For example, at the Bruce Vento Nature Sanctuary, you can see some early mines that were part of Minnesota's first brewery. The above mine belonged to a brewery once owned by Jacob Schmidt and he would keep lager in there (sometimes helping to maintain a cooler temperature by putting ice from the Mississippi in the mine). There is also a cave sacred to the Dakota called Wakan Tipi, but it is completely blocked from the public for safety reasons.
While we were walking around, there was a pair of red-tailed hawks soaring over us. The above bird hung in the air like a kite, made a steep dive, and landed on this branch attempting to rip it off. It was gathering sticks for the nest--it was very cool to watch.
This is one of the many mounds found at Indian Mounds Park in St. Paul. The mounds were created by the Hopewell Indians and used for burial. I love that there are Indian Burial Mounds right in St. Paul--surrounded by playgrounds and bluebird houses.
As a matter of fact, here is one of the bluebirds hanging around the park. There's a point where you can stand in front of a mound and see not only the nearby downtown St. Paul skyline, but also the Minneapolis skyline. An Indian burial ground right in a major metro area--how has there not been any sort of zombie attack or poltergeists going on?
We also stopped at Lilydale Regional Park which is known for its fossils. Our guide kept telling us that we'd just go a little farther. He really wanted us to go up this hill--there was a clay pit we really had to see...I'll admit that I was skeptical.
We got to the pit and he was correct, it was worth it. The water that trickles out forms huge ice falls which people can get permits to climb in winter. All the rocks in this area are covered with fossils:

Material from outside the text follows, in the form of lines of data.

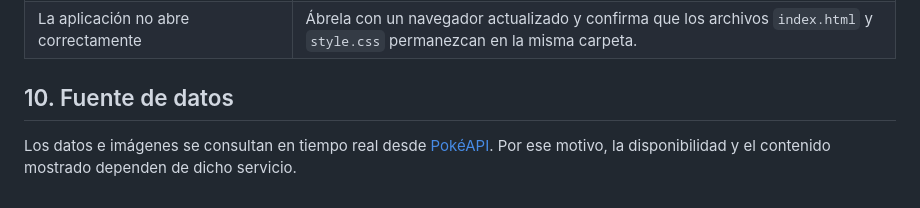
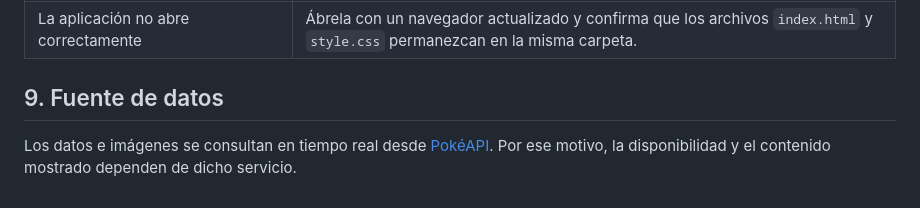
Before and after one commit to LautaTuzzio/pokedex, a Markdown page: docs/MANUAL_USUARIO.md, the part around the change. Rendered like a GitHub page.

Commit message:
Renumber section from 10 to 9 in user manual

```diff
--- a/docs/MANUAL_USUARIO.md
+++ b/docs/MANUAL_USUARIO.md
@@ -74,6 +74,6 @@ Las barras de estadísticas representan visualmente los valores mostrados a la d
 | No aparecen resultados | Borra el texto de búsqueda o prueba con el nombre, número o tipo correcto. |
 | La aplicación no abre correctamente | Ábrela con un navegador actualizado y confirma que los archivos `index.html` y `style.css` permanezcan en la misma carpeta. |
 
-## 10. Fuente de datos
+## 9. Fuente de datos
 
 Los datos e imágenes se consultan en tiempo real desde [PokéAPI](https://pokeapi.co/). Por ese motivo, la disponibilidad y el contenido mostrado dependen de dicho servicio.
```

This was one of several rocks that I picked up and you could easily see fossils--don't ask me what kind--it looks like some coral and a few shells. A few hundred million years ago this area was at the bottom of a sea. When you get into the park, you can see layers of sandstone and on top of that is a layer of shale that's chock full of the fossils--you are supposed to get a $10 fossil collecting permit from St. Paul before you take anything home. You will also find a ton of bricks at the park too, as it used to be a brickyard. I would have a tough time at this park in May. I'd want to look down for fossils, but since it's right along the river I would be watching for warblers too.